Last Thursday, male volunteers stood in the academic Quad between classes, wearing skirts as part of “Don’t Skirt the Issue,” an awareness event coordinated by Allies, aimed at ending gender-based violence.
“We are calling on you, the men of Boston College, to take a stand against sexual assault and violence against women,” read the event’s description on its Facebook page. “We are tired of living in a culture that blames survivors of sexual assault, and we need our male allies to step up and help in the fight against gender-based violence.”
According to Melanie Courtemanche, vice president of Allies and A&S ’13, the idea for the event originated over Winter Break.
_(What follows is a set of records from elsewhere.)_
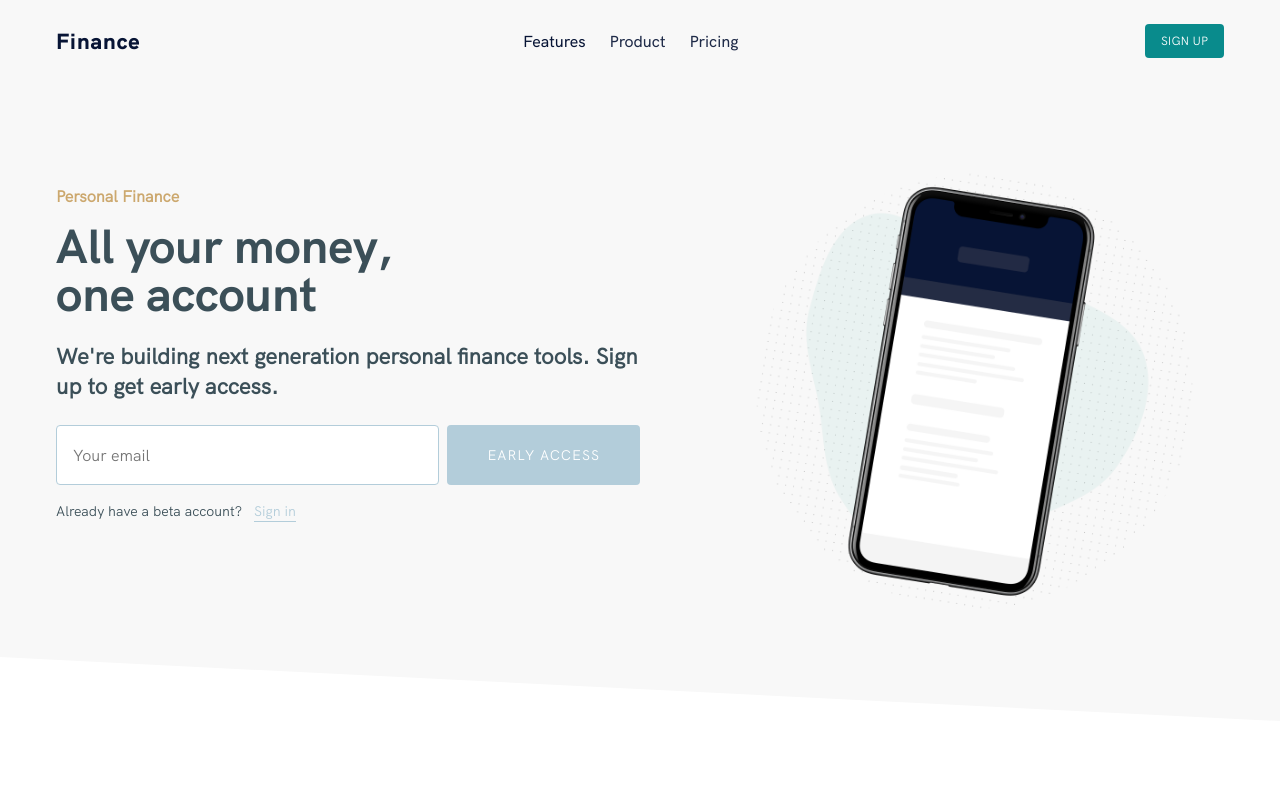
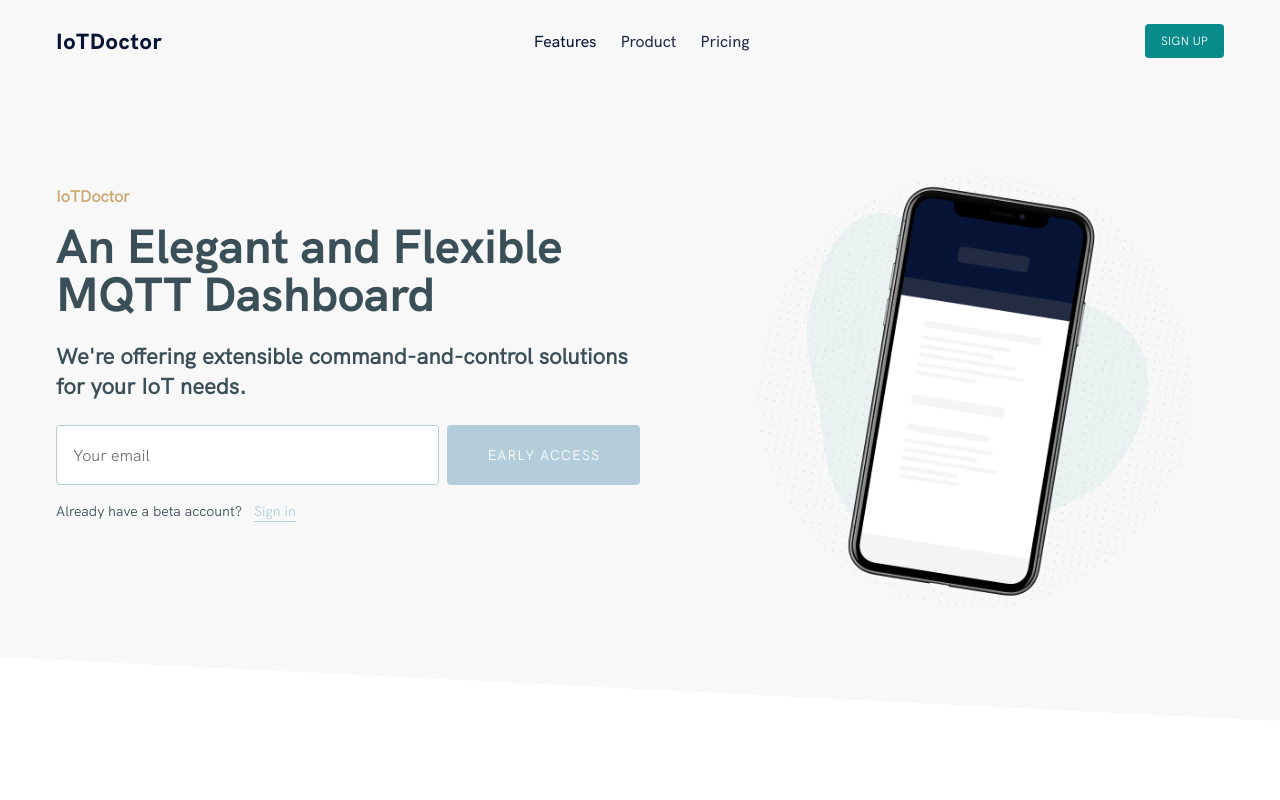
Before and after one commit to Aethon-Labs/iotdoctor-landing, a Gatsby site: page / in a window 1280 px wide. Shown: the top 800 px of the page. Built offline with nearby package versions, Linux system fonts and the light colour scheme; Gatsby itself is replaced by a stand-in of ours.

Commit message:
Meantime navigation and header content

```diff
--- a/src/components/common/navigation/navigation.js
+++ b/src/components/common/navigation/navigation.js
@@ -77,7 +77,7 @@ export default class Navigation extends Component {
           <Brand>
             <Scrollspy offset={-64} item={["top"]} currentClassName="active">
               <AnchorLink href="#top" onClick={this.closeMobileMenu}>
-                Finance
+                IoTDoctor
               </AnchorLink>
             </Scrollspy>
           </Brand>
--- a/src/components/sections/header.js
+++ b/src/components/sections/header.js
@@ -27,15 +27,15 @@ const Header = () => {
       <Container>
         <Flex>
           <HeaderTextGroup>
-            <Subtitle>Personal Finance</Subtitle>
+            <Subtitle>IoTDoctor</Subtitle>
             <h1>
-              All your money,
+              An Elegant and Flexible
               <br />
-              one account
+              MQTT Dashboard
             </h1>
             <h2>
-              We're building next generation personal finance tools. Sign up to
-              get early access.
+              We're offering extensible command-and-control solutions for your
+              IoT needs.
             </h2>
             <HeaderForm onSubmit={handleSubmit}>
               <HeaderInput placeholder="Your email" />
```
After a young woman in India was gang-raped on a bus, eventually dying from injuries that she sustained during the assault, Indian men held a protest in response to comments from politicians implicating her outfit as a cause for the attack.
“Over the winter break, our president, David [Riemer, A&S ’14] had run across a story about these male protestors in India, who wore skirts to protest some comments from some political figures about a famous rape case in the country,” Courtemanche said. “The figures said something about how the survivor had been wearing a skirt at the time, and had implicated that as a possible contributor to the rape case. So these men stood up and said, ‘We’re not going to tolerate this treatment anymore.’”
The event also coincided with “V-Day,” and the One Billion Rising movement, a global effort to end violence against women and girls. Started in 1998 by Eve Ensler, author of The Vagina Monologues, V-Day is an ongoing campaign to put an end to gender-based violence. One Billion Rising, an event whose name references the statistic that one in three women (or around one billion) will be raped or beaten in their lifetime, took place around the world last Thursday, and consisted of women coming together to demonstrate collective strength. “Don’t Skirt the Issue” was held on the same day, bringing another dimension to the event.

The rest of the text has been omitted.